By now, everyone’s heard of meditation. A lot of people have even tried it.
In my discussions with patients, one of the biggest challenges to meditation seems to be distraction. “I’m always getting distracted!”, they say.
In my view, distractions are great opportunities to increase the power and effect of meditation, and here’s why. Meditation is often used as a tool to calm the mind. In order to do so, we must come to know the mind – You can not control, much less conquer, that which you do not understand.
Where we sit cross-legged, try to empty our mind, then, inevitably, enter battle with the random mutterings and musings of intellect and imagination, we engage in a futile battle. After all, those thoughts and feelings are parts of you – Where you enter combat against yourself, you can’t win.
Instead, when a thought arises, realize it is from a source within you (most likely, an unknown source). As such, it is an emissary of the the very entity you wish to get to know better.

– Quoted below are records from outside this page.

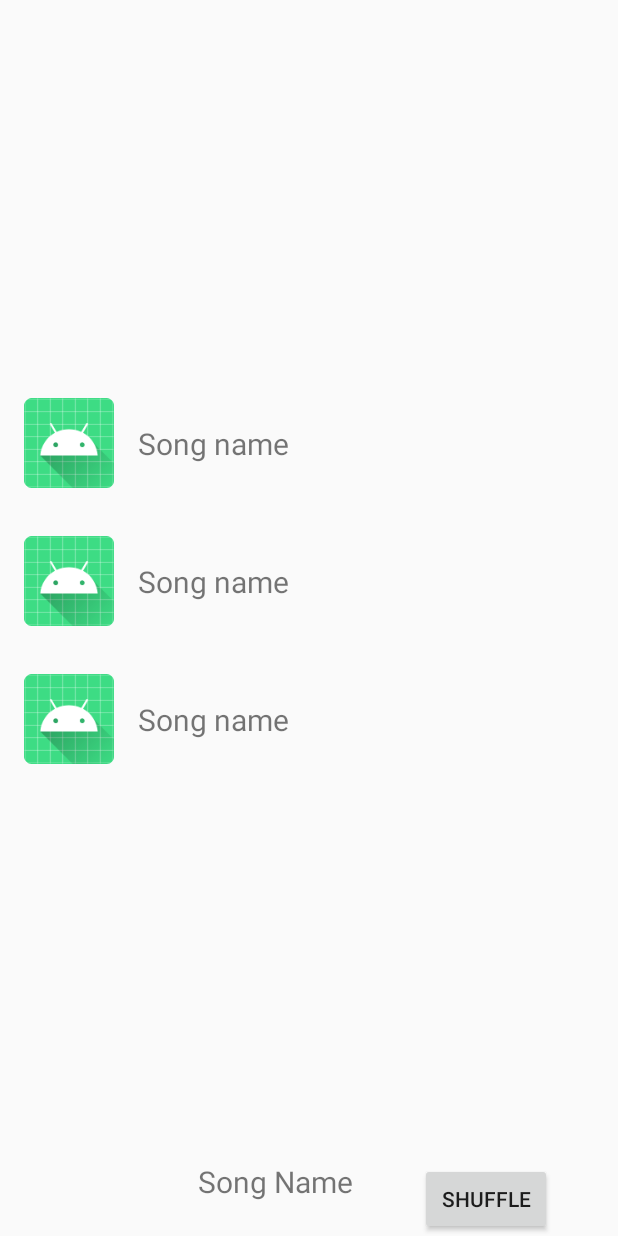
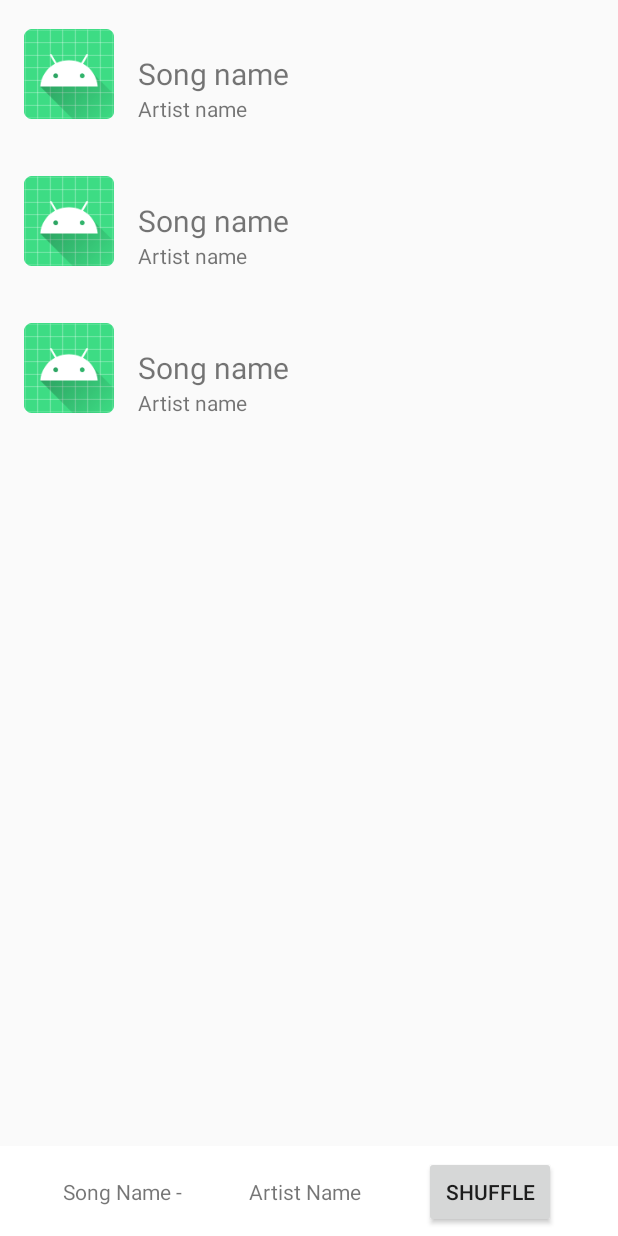
Before and after one commit to MoSummers-dy/Dotify, an Android app: the layout activity_song_list.xml on its own in the app's theme, with its tools: preview values and no code run, on a phone screen of 412 x 824 dp. Run offline under Robolectric (Android 15) with nearby library versions, the phone set to English and light mode, and no system bars.

Commit message:
complete part 1

```diff
--- a/app/src/main/java/edu/washington/dy2018/dotify/SongListAdapter.kt
+++ b/app/src/main/java/edu/washington/dy2018/dotify/SongListAdapter.kt
@@ -9,28 +9,30 @@ import androidx.recyclerview.widget.RecyclerView
 import com.ericchee.songdataprovider.Song
 
 class SongListAdapter(initialListOfSongs: List<Song>) :RecyclerView.Adapter<SongListAdapter.SongViewHolder>() {
-    private var listOfSongs: List<Song> = initialListOfSongs.toList();
+    private var listOfSongs: List<Song> = initialListOfSongs.toList()
     var onSongClickListener: ((song: Song) -> Unit) ?= null
 
     override fun onCreateViewHolder(parent: ViewGroup, viewType: Int):SongViewHolder {
         val view = LayoutInflater.from(parent.context).inflate(R.layout.item_song, parent, false)
 
-        return SongViewHolder(view);
+        return SongViewHolder(view)
     }
 
     override fun getItemCount() = listOfSongs.size
 
-    override fun onBindViewHolder(holder: SongListAdapter.SongViewHolder, position: Int): Unit {
+    override fun onBindViewHolder(holder: SongViewHolder, position: Int) {
         val song = listOfSongs[position]
-        holder.bind(song, position)
+        holder.bind(song)
     }
 
     class SongViewHolder(itemView: View): RecyclerView.ViewHolder(itemView) {
         private val tvSongName = itemView.findViewById<TextView>(R.id.tvSongName)
+        private val tvArtistName = itemView.findViewById<TextView>(R.id.tvArtistName)
         private val ivSongCover = itemView.findViewById<ImageView>(R.id.ivSongImage)
 
-        fun bind(song: Song, position: Int) {
+        fun bind(song: Song) {
             tvSongName.text = song.title
+            tvArtistName.text = song.artist
             ivSongCover.setImageResource(song.smallImageID)
         }
     }
--- a/app/src/main/res/layout/activity_song_list.xml
+++ b/app/src/main/res/layout/activity_song_list.xml
@@ -9,40 +9,54 @@
     <androidx.recyclerview.widget.RecyclerView
         android:id="@+id/rvSongs"
         android:layout_width="0dp"
-        android:layout_height="wrap_content"
+        android:layout_height="0dp"
+        app:layoutManager="androidx.recyclerview.widget.LinearLayoutManager"
+        app:layout_constraintBottom_toTopOf="@id/conSelectedSong"
         app:layout_constraintLeft_toLeftOf="parent"
         app:layout_constraintRight_toRightOf="parent"
         app:layout_constraintTop_toTopOf="parent"
-        app:layout_constraintBottom_toTopOf="@id/barSelectedSongs"
-        app:layoutManager="androidx.recyclerview.widget.LinearLayoutManager"
-        tools:listitem="@layout/item_song"/>
+        tools:listitem="@layout/item_song" />
 
-    <androidx.constraintlayout.widget.Barrier
-        android:id="@+id/barSelectedSongs"
+    <androidx.constraintlayout.widget.ConstraintLayout
+        android:id="@+id/conSelectedSong"
         android:layout_width="match_parent"
-        android:layout_height="wrap_content"
-        app:barrierDirection="top"
-        app:constraint_referenced_ids="tvSelectedSongName, btnShuffle"/>
+        android:layout_height="60dp"
+        app:layout_constraintBottom_toBottomOf="parent"
+        app:layout_constraintLeft_toLeftOf="parent"
+        app:layout_constraintRight_toRightOf="parent"
+        android:background="@color/white"
+        app:layout_constraintHorizontal_chainStyle="spread">
+
 
         <TextView
             android:id="@+id/tvSelectedSongName"
             android:layout_width="wrap_content"
-        android:layout_height="50dp"
-        app:layout_constraintTop_toTopOf="@id/barSelectedSongs"
+            android:layout_height="wrap_content"
             app:layout_constraintLeft_toLeftOf="parent"
-        app:layout_constraintRight_toRightOf="@id/btnShuffle"
+            app:layout_constraintRight_toLeftOf="@id/tvSelectedArtistName"
+            app:layout_constraintTop_toTopOf="parent"
             app:layout_constraintBottom_toBottomOf="parent"
-        tools:text="Song Name"
-        android:textSize="20sp"/>
+            tools:text="Song Name - " />
+
+        <TextView
+            android:id="@+id/tvSelectedArtistName"
+            android:layout_width="wrap_content"
+            android:layout_height="wrap_content"
+            app:layout_constraintLeft_toRightOf="@id/tvSelectedSongName"
+            app:layout_constraintRight_toLeftOf="@id/btnShuffle"
+            app:layout_constraintTop_toTopOf="@id/tvSelectedSongName"
+            app:layout_constraintBottom_toBottomOf="@id/tvSelectedSongName"
+            tools:text="Artist Name"/>
 
         <Button
             android:id="@+id/btnShuffle"
             android:layout_width="wrap_content"
             android:layout_height="wrap_content"
+            android:text="@string/shuffle"
             app:layout_constraintBottom_toBottomOf="@id/tvSelectedSongName"
-        app:layout_constraintLeft_toRightOf="@id/tvSelectedSongName"
+            app:layout_constraintLeft_toRightOf="@id/tvSelectedArtistName"
             app:layout_constraintRight_toRightOf="parent"
-        app:layout_constraintTop_toTopOf="@id/tvSelectedSongName"
-        android:text="@string/shuffle"/>
+            app:layout_constraintTop_toTopOf="@id/tvSelectedSongName" />
+    </androidx.constraintlayout.widget.ConstraintLayout>
 
 </androidx.constraintlayout.widget.ConstraintLayout>
--- a/app/src/main/res/layout/item_song.xml
+++ b/app/src/main/res/layout/item_song.xml
@@ -30,4 +30,13 @@
         android:layout_marginStart="16dp"
         android:textSize="20sp"/>
 
+    <TextView
+        android:id="@+id/tvArtistName"
+        android:layout_width="wrap_content"
+        android:layout_height="wrap_content"
+        tools:text="Artist name"
+        app:layout_constraintLeft_toLeftOf="@id/tvSongName"
+        app:layout_constraintTop_toBottomOf="@id/tvSongName"
+        />
+
 </androidx.constraintlayout.widget.ConstraintLayout>
--- a/app/src/main/res/values/colors.xml
+++ b/app/src/main/res/values/colors.xml
@@ -7,4 +7,5 @@
     <color name="darkBlue">#3F51B5</color>
     <color name="darkPurple">#9C27B0</color>
     <color name="black">#000000</color>
+    <color name="white">#ffffff</color>
 </resources>
```
Lines whose indentation alone changed are shown as unchanged.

Treat it as such!
When a “random” thought arises, sit back and watch it; allow it to tell its story. Don’t engage it, necessarily, but allow it to express itself – let it be heard. Within the message it shares, you will find guidance to a part of yourself, in fact, calling out for attention.
Every distraction is a voice, your voice. Listen, and, if upon receiving attention, it has nothing important to share, it will dissolve away.
But if it has a message, if it keeps popping up because, deep down, some part of you needs it to keep popping up, then, by giving it your undivided attention, you will learn something new of your own depths.
And once you get what you need, there will be no reason for you to find distraction in battle with yourself. You may, then, sit calmly in peaceful meditation.